The manufacturer CPI (Centre for Process Innovation) has opened a new £88 million ($105 million) “Medicines Manufacturing Innovation Centre” in Glasgow, Scotland, to accelerate the development of manufacturing tech and solve longstanding challenges in medicine development and manufacturing.

Lex­i­con slams FDA over hear­ing de­nial fol­low­ing a CRL for its SGLT2 in­hibitor can­di­date

Lexicon Pharmaceutical is not giving up on its Type I diabetes candidate, despite FDA’s repeated rejections. This week the company laid out is argument again for a hearing on sotagliflozin in response to the FDA’s most recent denial.

The issue goes back to March 2019 when the FDA made very clear to Lexicon and its now departed partner Sanofi that it would not approve their application for a potential Type I diabetes drug because it does not appear to be safe.

Pro­tect­ing its megablock­buster, Janssen chal­lenges Am­gen's Ste­lara biosim­i­lar ahead of planned 2023 launch

Johnson & Johnson unit Janssen on Wednesday sued Amgen over the company’s proposed biosimilar to its megablockbuster Stelara (ustekinumab), after Amgen said it was ready to launch next May or as soon as the FDA signs off on it.

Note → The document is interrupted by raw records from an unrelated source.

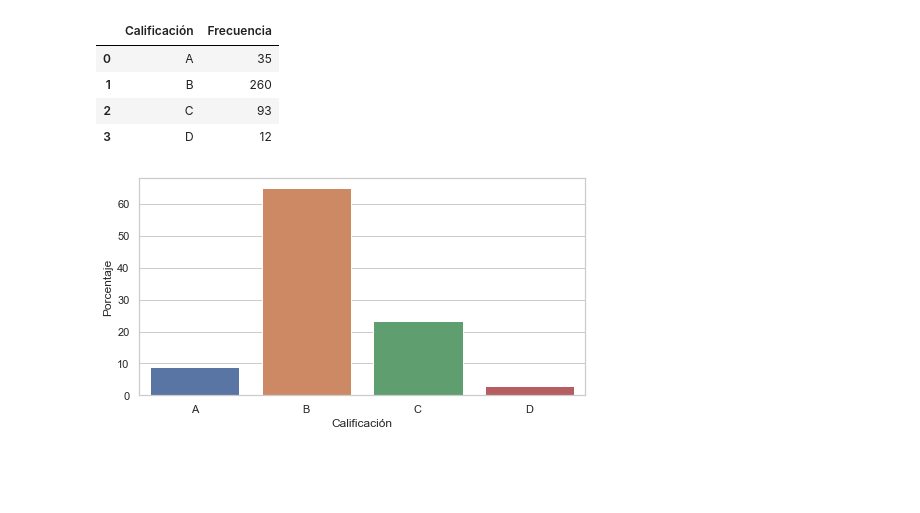
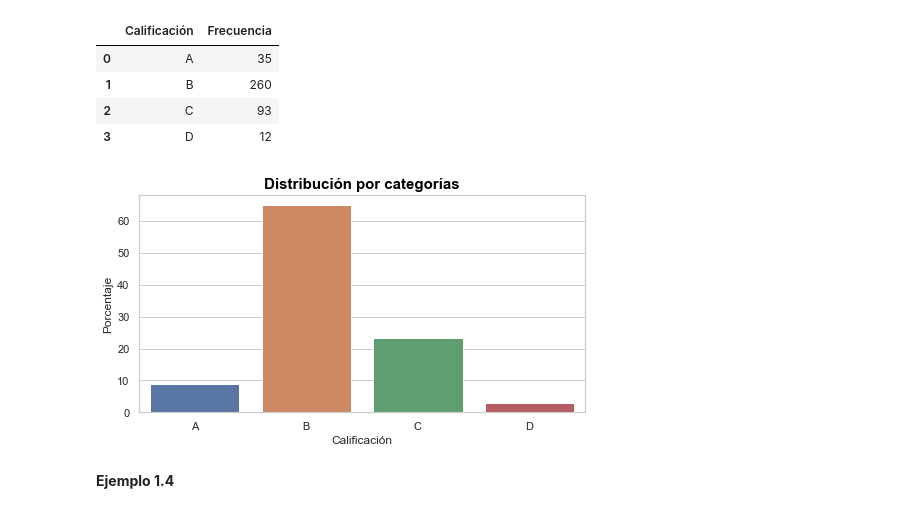
Before and after one commit to JuanFeA98/Estadistica_Probabilidad, a Jupyter notebook: Introduccion a la Probabilidad y Estadistica - Mendenhall & Beaver/1. Descripcion de datos por medio de graficas.ipynb, the cells around one changed output. Drawn from its saved outputs; the diff is of its cells as text; code cells hidden in the pictures; blank space fills up the shorter version.

```diff
--- a/Introduccion a la Probabilidad y Estadistica - Mendenhall & Beaver/1. Descripcion de datos por medio de graficas.ipynb
+++ b/Introduccion a la Probabilidad y Estadistica - Mendenhall & Beaver/1. Descripcion de datos por medio de graficas.ipynb
@@ -66,6 +68,16 @@ df
 # %%
 plt.figure(figsize=(8,4))
 sns.barplot(x=df['Calificación'], y=df['Porcentaje'])
+plt.title(
+    'Distribución por categorías',
+    fontdict={
+        'color':'black',
+        'fontsize': 15,
+        'fontweight': 'bold'
+    }
+)
 plt.show()
 # %% [output]
-[figure, old version]
+[figure, new version]
+# %% [markdown]
+**Ejemplo 1.4**
```
Also changed, not shown: parts of 8 cells of this notebook.
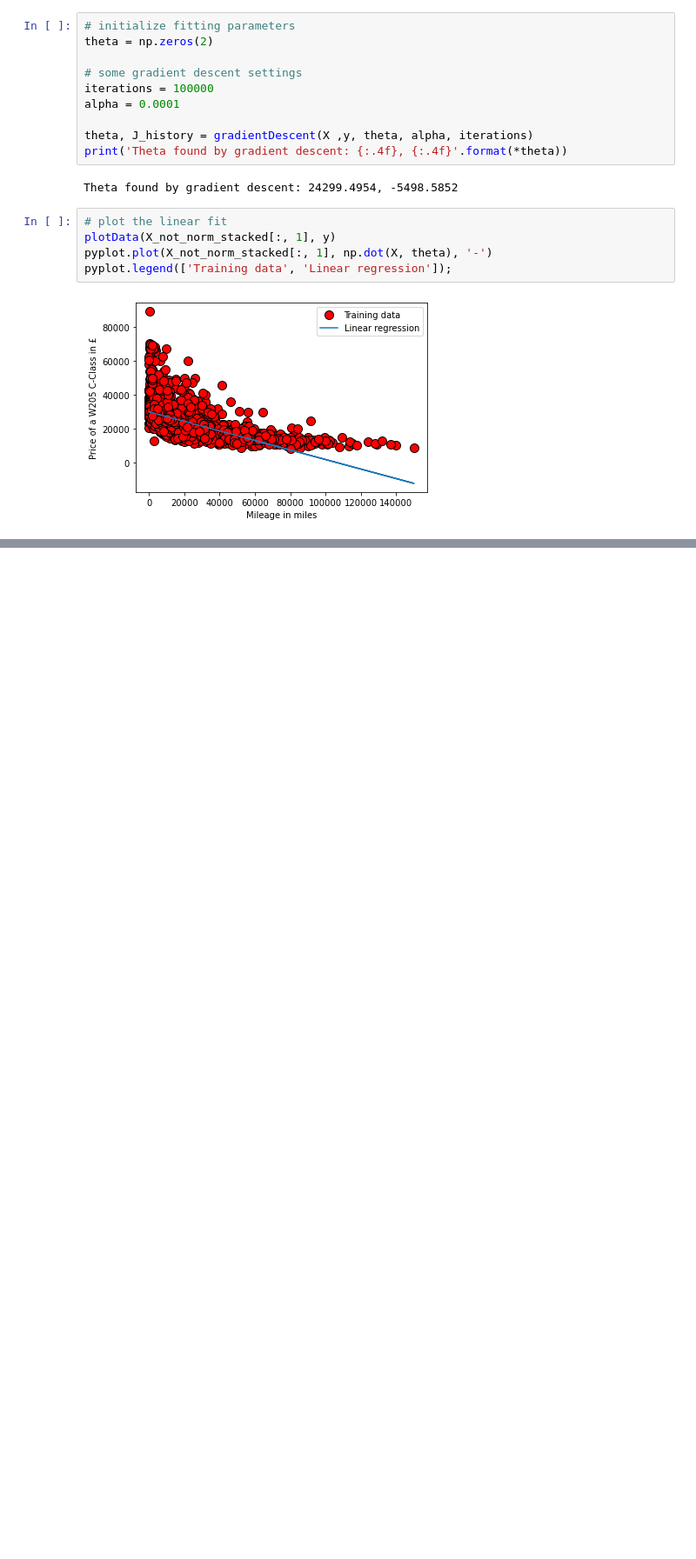
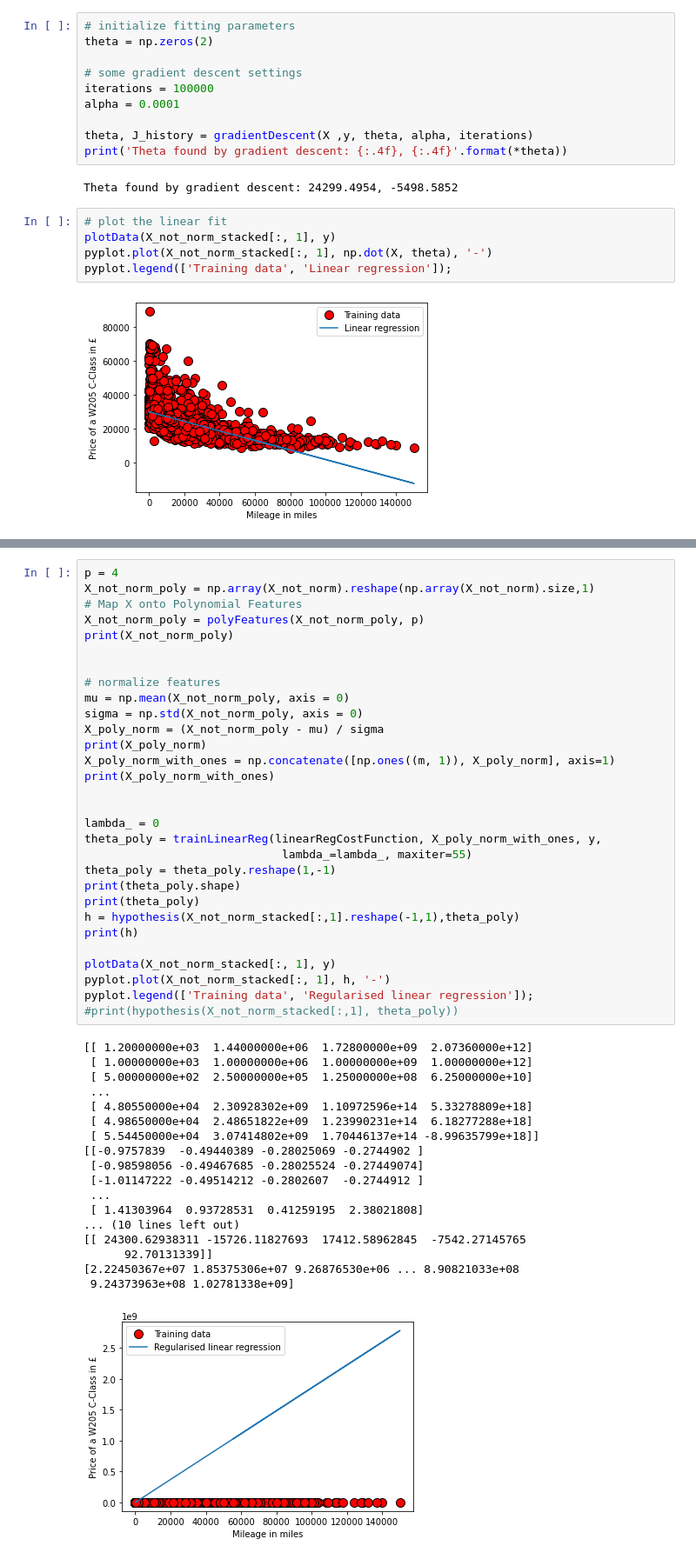
Before and after one commit to LuigiGuerriero1999/machine_learning_project, a Jupyter notebook: Machine Learning Project UK Used Car Data .ipynb, the cells around one changed output, grey strips where cells are left out. Shown at 87% size. Saved outputs shown, nothing was run; the diff lists cells and outputs as text; blank space fills up the shorter version.

```diff
--- a/Machine Learning Project UK Used Car Data .ipynb
+++ b/Machine Learning Project UK Used Car Data .ipynb
@@ -472,0 +433,49 @@ ValueError: shapes (3745,) and (5,) not aligned: 3745 (dim 0) != 5 (dim 0)
+# %%
+p = 4
+X_not_norm_poly = np.array(X_not_norm).reshape(np.array(X_not_norm).size,1)
+# Map X onto Polynomial Features
+X_not_norm_poly = polyFeatures(X_not_norm_poly, p)
+print(X_not_norm_poly)
+
+
+# normalize features
+mu = np.mean(X_not_norm_poly, axis = 0)
+sigma = np.std(X_not_norm_poly, axis = 0)
+X_poly_norm = (X_not_norm_poly - mu) / sigma
+print(X_poly_norm)
+X_poly_norm_with_ones = np.concatenate([np.ones((m, 1)), X_poly_norm], axis=1)
+print(X_poly_norm_with_ones)
+
+
+lambda_ = 0
+theta_poly = trainLinearReg(linearRegCostFunction, X_poly_norm_with_ones, y,
+                             lambda_=lambda_, maxiter=55)
+theta_poly = theta_poly.reshape(1,-1)
+print(theta_poly.shape)
+print(theta_poly)
+h = hypothesis(X_not_norm_stacked[:,1].reshape(-1,1),theta_poly)
+print(h)
+
+plotData(X_not_norm_stacked[:, 1], y)
+pyplot.plot(X_not_norm_stacked[:, 1], h, '-')
+pyplot.legend(['Training data', 'Regularised linear regression']);
+#print(hypothesis(X_not_norm_stacked[:,1], theta_poly))
+# %% [output]
+[[ 1.20000000e+03  1.44000000e+06  1.72800000e+09  2.07360000e+12]
+ [ 1.00000000e+03  1.00000000e+06  1.00000000e+09  1.00000000e+12]
+ [ 5.00000000e+02  2.50000000e+05  1.25000000e+08  6.25000000e+10]
+ ...
+ [ 4.80550000e+04  2.30928302e+09  1.10972596e+14  5.33278809e+18]
+ [ 4.98650000e+04  2.48651822e+09  1.23990231e+14  6.18277288e+18]
+ [ 5.54450000e+04  3.07414802e+09  1.70446137e+14 -8.99635799e+18]]
+[[-0.9757839  -0.49440389 -0.28025069 -0.2744902 ]
+ [-0.98598056 -0.49467685 -0.28025524 -0.27449074]
+ [-1.01147222 -0.49514212 -0.2802607  -0.2744912 ]
+ ...
+ [ 1.41303964  0.93728531  0.41259195  2.38021808]
+... (10 lines left out)
+[[ 24300.62938311 -15726.11827693  17412.58962845  -7542.27145765
+      92.70131339]]
+[2.22450367e+07 1.85375306e+07 9.26876530e+06 ... 8.90821033e+08
+ 9.24373963e+08 1.02781338e+09]
+[figure, added]
```
Also changed, not shown: parts of 17 cells of this notebook.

If Amgen carries through with that plan, Janssen told the Delaware district court that the Thousand Oaks, CA-based company will infringe on at least two Janssen patents.